Pfizer and BioNTech will submit an emergency use authorization request for their jointly-developed COVID-19 vaccine on Friday, the companies announced, in a press release.
Earlier this week, Pfizer said a final analysis of clinical trial data showed the shot is 95% effective.
“Our work to deliver a safe and effective vaccine has never been more urgent, as we continue to see an alarming rise in the number of cases of COVID-19 globally,” Pfizer CEO Albert Bourla remarked. “Filing in the US represents a critical milestone in our journey to deliver a COVID-19 vaccine to the world and we now have a more complete picture of both the efficacy and safety profile of our vaccine, giving us confidence in its potential.”
The press release also says the companies have already initiated rolling submissions across the globe including in Australia, Canada, Europe, Japan and the UK. Pfizer and BioNTech said they are prepared to start distribution “within hours after authorization.”
That was a shot in the arm ahead of the US cash session, even as it was expected. Separately, Reuters said the EU may pay in excess of $10 billion for hundreds of millions of vaccine doses, including $18.34 per dose for Pfizer and BioNTech’s candidate.
“That would mean an overall price of up to $3.7 billion for 200 million doses, rising to 4.65 billion euros if another optional 100 million doses are purchased under the deal,” Reuters reported, citing EU officials and adding that “the pricing information, previously undisclosed, confirms the EU is paying less per dose than the US for an initial supply of that vaccine.”

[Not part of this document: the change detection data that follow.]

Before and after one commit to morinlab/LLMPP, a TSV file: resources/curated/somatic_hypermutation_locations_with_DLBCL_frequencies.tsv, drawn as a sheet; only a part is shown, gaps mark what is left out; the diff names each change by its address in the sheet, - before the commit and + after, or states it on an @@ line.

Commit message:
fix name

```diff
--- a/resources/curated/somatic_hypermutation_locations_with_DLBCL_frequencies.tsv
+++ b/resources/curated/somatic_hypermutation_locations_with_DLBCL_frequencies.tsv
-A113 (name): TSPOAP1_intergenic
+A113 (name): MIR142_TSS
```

Also in the news, the World Health Organization advised doctors not to use Gilead’s remdesivir to treat hospitalized patients. “There is currently no evidence that it improves survival or the need for ventilation,” a panel of experts said, in updated treatment guidelines in The BMJ medical journal. “Paying a high price for remdesivir without good evidence of mortality benefit is a gamble,” a piece published Friday in same journal reads, citing Robin Ferner, a physician and professor of clinical pharmacology at the University of Birmingham.
All of this comes as US hospitalizations hit records and new lockdowns are imposed across the country. California has imposed a curfew on most residents in the state, and Ohio issued a stay-at-home order from 10 PM to 5 AM lasting for three weeks. “We are discouraging get-togethers and gatherings to minimize the spread of the virus while minimizing the economic impact of a complete shutdown,” Governor Mike DeWine said.

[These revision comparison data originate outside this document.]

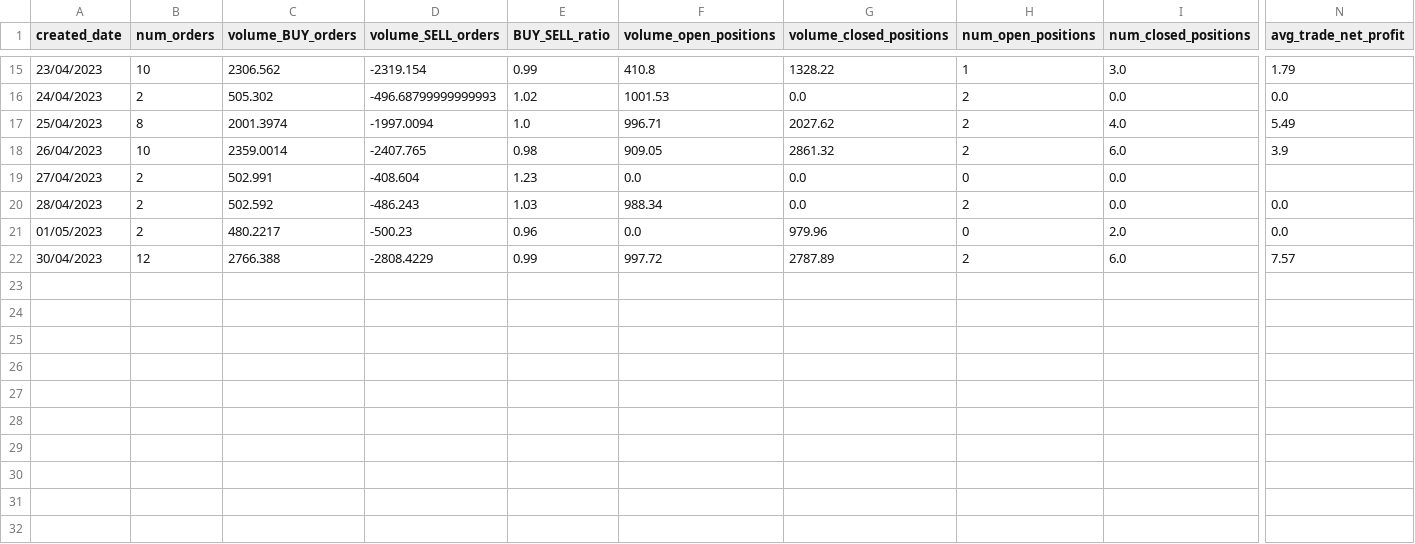
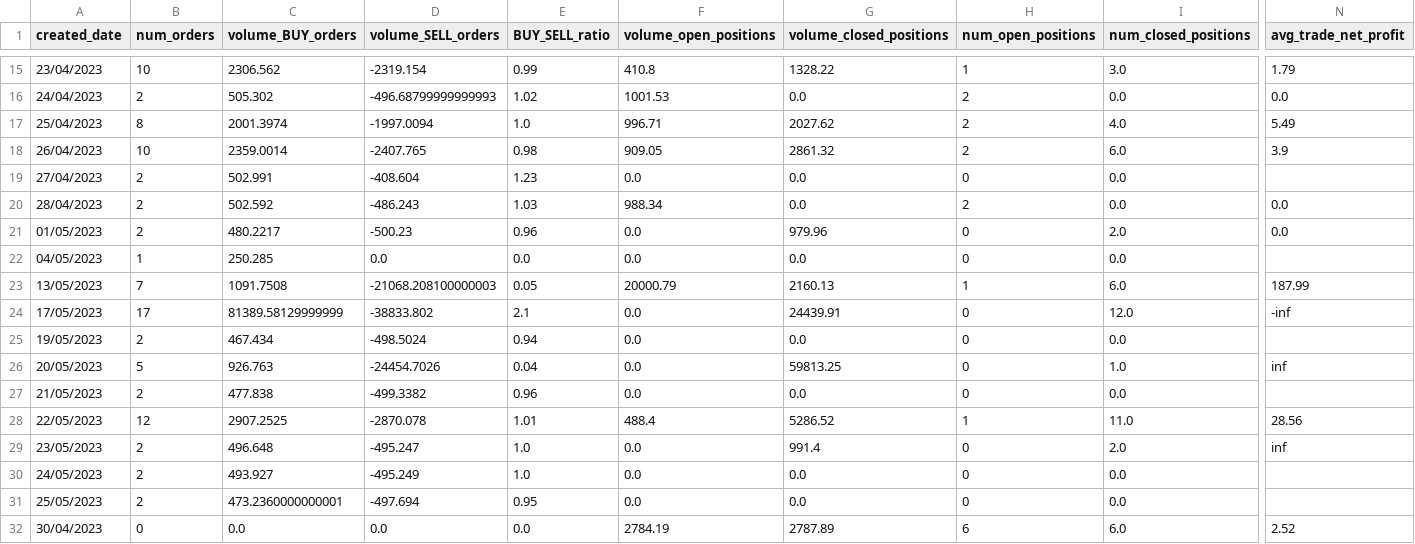
Before and after one commit to ilyacapitoliy/DYDX-Trading-Bot, a CSV file: program/output/total_per_day.csv, drawn as a sheet; only a part is shown, gaps mark what is left out; addresses are those after the commit; rows hold the shown columns only; the diff names each change by its address in the sheet, - before the commit and + after, or states it on an @@ line.

```diff
--- a/program/output/total_per_day.csv
+++ b/program/output/total_per_day.csv
+row 22: 04/05/2023 | 1 | 250.285 | 0.0 | 0.0 | 0.0 | 0.0 | 0 | 0.0
+row 23: 13/05/2023 | 7 | 1091.7508 | -21068.208100000003 | 0.05 | 20000.79 | 2160.13 | 1 | 6.0 | 187.99
+row 24: 17/05/2023 | 17 | 81389.58129999999 | -38833.802 | 2.1 | 0.0 | 24439.91 | 0 | 12.0 | -inf
+row 25: 19/05/2023 | 2 | 467.434 | -498.5024 | 0.94 | 0.0 | 0.0 | 0 | 0.0
+row 26: 20/05/2023 | 5 | 926.763 | -24454.7026 | 0.04 | 0.0 | 59813.25 | 0 | 1.0 | inf
+row 27: 21/05/2023 | 2 | 477.838 | -499.3382 | 0.96 | 0.0 | 0.0 | 0 | 0.0
+row 28: 22/05/2023 | 12 | 2907.2525 | -2870.078 | 1.01 | 488.4 | 5286.52 | 1 | 11.0 | 28.56
+row 29: 23/05/2023 | 2 | 496.648 | -495.247 | 1.0 | 0.0 | 991.4 | 0 | 2.0 | inf
+row 30: 24/05/2023 | 2 | 493.927 | -495.249 | 1.0 | 0.0 | 0.0 | 0 | 0.0
+row 31: 25/05/2023 | 2 | 473.2360000000001 | -497.694 | 0.95 | 0.0 | 0.0 | 0 | 0.0
-B32 (num_orders): 12
+B32 (num_orders): 0
-C32 (volume_BUY_orders): 2766.388
+C32 (volume_BUY_orders): 0.0
-D32 (volume_SELL_orders): -2808.4229
+D32 (volume_SELL_orders): 0.0
-E32 (BUY_SELL_ratio): 0.99
+E32 (BUY_SELL_ratio): 0.0
-F32 (volume_open_positions): 997.72
+F32 (volume_open_positions): 2784.19
-H32 (num_open_positions): 2
+H32 (num_open_positions): 6
-N32 (avg_trade_net_profit): 7.57
+N32 (avg_trade_net_profit): 2.52
```
Also changed, not shown: program/output/open_positions.csv, 4 other files.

Meanwhile, Steve Mnuchin and Jerome Powell are engaged in a rare public dispute over the return of nearly a half-trillion in Treasury funding for the Fed’s emergency vehicles. Mnuchin claims he wants to money back so that Congress can redirect it to places where it’s needed, but Powell seems to doubt the sincerity of Mnuchin’s letter, sent Thursday afternoon. The Fed chair didn’t say that, of course, but the notion that Congress would move swiftly to repurpose the funds is wishful thinking at a time when both parties have been deadlocked on additional stimulus for months.
For investors and traders, the risk is a withdrawal of liquidity into year-end, and there is already some speculation, if unspoken, that Mnuchin could be attempting to undermine markets and the economy ahead of Joe Biden’s inauguration.

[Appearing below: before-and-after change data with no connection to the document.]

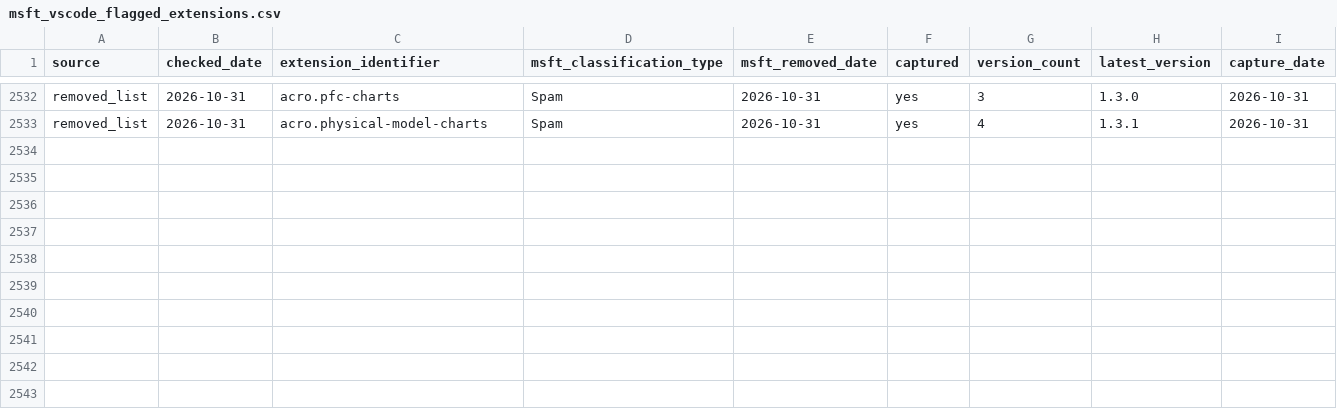
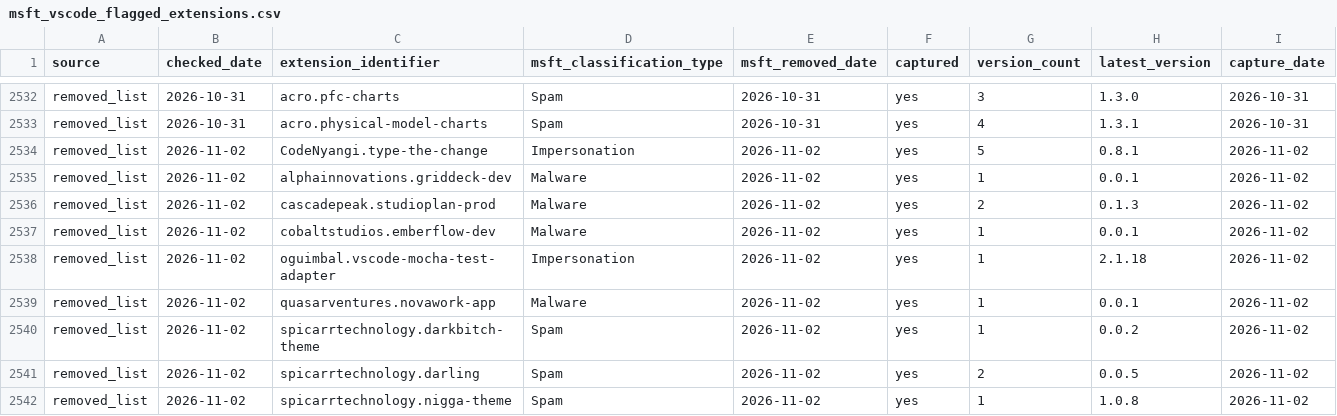
Before and after one commit to kalachkar/vsmex, a CSV file: metadata/msft_vscode_flagged_extensions.csv, drawn as a sheet; only a part is shown, gaps mark what is left out.

Commit message:
sync: +9 new flagged extensions

```diff
--- a/metadata/msft_vscode_flagged_extensions.csv
+++ b/metadata/msft_vscode_flagged_extensions.csv
@@ -2533 +2533,10 @@ removed_list,2026-10-31,acro.pfc-charts,Spam,2026-10-31,yes,3,1.3.0,2026-10-31
 removed_list,2026-10-31,acro.physical-model-charts,Spam,2026-10-31,yes,4,1.3.1,2026-10-31
+removed_list,2026-11-02,CodeNyangi.type-the-change,Impersonation,2026-11-02,yes,5,0.8.1,2026-11-02
+removed_list,2026-11-02,alphainnovations.griddeck-dev,Malware,2026-11-02,yes,1,0.0.1,2026-11-02
+removed_list,2026-11-02,cascadepeak.studioplan-prod,Malware,2026-11-02,yes,2,0.1.3,2026-11-02
+removed_list,2026-11-02,cobaltstudios.emberflow-dev,Malware,2026-11-02,yes,1,0.0.1,2026-11-02
+removed_list,2026-11-02,oguimbal.vscode-mocha-test-adapter,Impersonation,2026-11-02,yes,1,2.1.18,2026-11-02
+removed_list,2026-11-02,quasarventures.novawork-app,Malware,2026-11-02,yes,1,0.0.1,2026-11-02
+removed_list,2026-11-02,spicarrtechnology.darkbitch-theme,Spam,2026-11-02,yes,1,0.0.2,2026-11-02
+removed_list,2026-11-02,spicarrtechnology.darling,Spam,2026-11-02,yes,2,0.0.5,2026-11-02
+removed_list,2026-11-02,spicarrtechnology.nigga-theme,Spam,2026-11-02,yes,1,1.0.8,2026-11-02
```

“The opposing stances of Mnuchin and Powell on the extension of ‘the full suite’ of bailout facilities has become the market’s primary focus as the weekend quickly approaches,” BMO’s Ian Lyngen and Ben Jeffery said Friday. “Allowing the expiration of the corporate credit facilities (both primary and secondary) is the headline eyebrow raiser, however, ending the muni liquidity program and Main Street lending also present market disruption risks,” they added, before noting that although “the question of ‘why not both continuing the facilities and providing further fiscal aid?’ falls well into the territory of the political… the fact of the matter remains that this debate is very much front and center as investors attempt to navigate the balance of 2020.”
So, as health officials look poised to grant emergency use authorization for vaccine candidates, Mnuchin is effectively trying to revoke the Fed’s emergency use authorization when it comes to funding for some of the central bank’s crisis-fighting measures.
Finally, markets will be anxious Friday about Donald Trump’s planned meeting with key lawmakers from Michigan. The discussion at the White House is being billed as Trump’s “last stand,” and some worry that, despite assurances from the two lawmakers, the president will attempt to compel them to overrule voters and take the state away from Biden. That sounds like science fiction, but then again, what doesn’t these days?